John Viner from the Aikido club and energy consultant came on Saturday and we checked the cottage out for air-leaks and drafts. The machine he has literally creates a vacuum within the house and then John runs around with an infra-red meter and looks for the leaks! (I think we passed!).
Yesterday, the St Peter's All-Inclusive and Ever-Vigilant Energy team arrived bright and early and pumped 1800 cubic feet of insulation into the attic of the cottage -- it went pretty smooth!
You see in the picture Jr. Warden and Chief Inspector of the Waukesha County Sheriff's Dept. doing what he does best -- stuffing things into a system of hot air (just kidding, Steve!).
Peter is looking out the window to get Steve to hurry up even though he is sorely limping from a recent basketball injury.
And in the dusty attic, you can barely see Dave Claude in the far reaches as he holds the spray nozzle (I think Peter is giving orders!).
Tomorrow the folks from Don's Appliance in Dodgeville are coming to set up the stove, washer and dryer, refrigerator, and dishwasher. After that, it will just be a few odds and ends and then, with Kurt's okay, I will call for a final inspection from the Village. Whew! Needless to say, we couldn't have done it without all of you pitching in as you did. Thanks again!
This afternoon I will send out another blog for the day after our meeting at the Cancer Clinic.
Until then keep us in prayer,
David and Sabine
Sunday, March 2, 2008
Our first week without chemotherapy has been real "r&r" -- rest and relaxation.

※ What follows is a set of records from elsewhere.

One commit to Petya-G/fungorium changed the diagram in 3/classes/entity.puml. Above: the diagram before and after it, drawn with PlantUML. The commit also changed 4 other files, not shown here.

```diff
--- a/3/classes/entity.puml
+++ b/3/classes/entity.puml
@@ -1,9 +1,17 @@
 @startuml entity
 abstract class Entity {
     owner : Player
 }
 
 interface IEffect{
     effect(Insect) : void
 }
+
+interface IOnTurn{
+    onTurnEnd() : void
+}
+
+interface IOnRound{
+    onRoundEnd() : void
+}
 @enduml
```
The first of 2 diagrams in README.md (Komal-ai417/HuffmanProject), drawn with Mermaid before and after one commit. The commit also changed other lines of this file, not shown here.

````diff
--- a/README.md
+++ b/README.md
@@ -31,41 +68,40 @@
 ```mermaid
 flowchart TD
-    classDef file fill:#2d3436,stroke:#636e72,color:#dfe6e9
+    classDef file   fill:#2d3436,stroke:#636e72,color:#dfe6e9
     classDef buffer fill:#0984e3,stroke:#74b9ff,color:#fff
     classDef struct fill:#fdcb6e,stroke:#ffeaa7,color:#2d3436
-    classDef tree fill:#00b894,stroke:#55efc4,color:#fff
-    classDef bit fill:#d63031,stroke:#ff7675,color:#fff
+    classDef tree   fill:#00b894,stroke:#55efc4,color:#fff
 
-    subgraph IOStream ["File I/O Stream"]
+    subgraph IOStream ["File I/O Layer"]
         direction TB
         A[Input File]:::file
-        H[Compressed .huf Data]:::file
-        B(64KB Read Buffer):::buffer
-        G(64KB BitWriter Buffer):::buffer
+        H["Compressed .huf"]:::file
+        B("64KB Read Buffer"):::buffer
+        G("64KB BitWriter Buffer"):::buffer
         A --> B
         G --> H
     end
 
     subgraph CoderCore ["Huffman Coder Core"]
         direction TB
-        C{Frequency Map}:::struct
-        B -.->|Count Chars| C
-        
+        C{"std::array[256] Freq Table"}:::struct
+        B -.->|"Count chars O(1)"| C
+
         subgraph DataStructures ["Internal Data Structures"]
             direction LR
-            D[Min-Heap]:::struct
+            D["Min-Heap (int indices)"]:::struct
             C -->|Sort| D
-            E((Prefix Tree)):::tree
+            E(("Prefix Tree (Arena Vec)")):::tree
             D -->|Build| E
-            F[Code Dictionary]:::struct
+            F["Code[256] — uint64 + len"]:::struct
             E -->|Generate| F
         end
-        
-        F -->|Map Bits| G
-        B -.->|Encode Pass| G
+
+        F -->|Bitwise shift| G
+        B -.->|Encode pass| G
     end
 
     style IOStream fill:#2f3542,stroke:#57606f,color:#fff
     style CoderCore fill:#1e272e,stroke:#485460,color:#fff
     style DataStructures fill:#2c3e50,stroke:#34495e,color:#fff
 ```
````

Tomorrow we have the echo cardiogram and then a consult with our oncologist, Dr Sheehan, on Wednesday.
Not letting my mind wander too far into next week and the weeks beyond, I wrote this poem...
like a quenched blade
quiet after days into weeks
forging folding pounding
forging folding pounding
those years we were
together yet apart
but never too far away
we are now
the samurai's blade
forged by trial
who meet the edge
and the grace
of the cut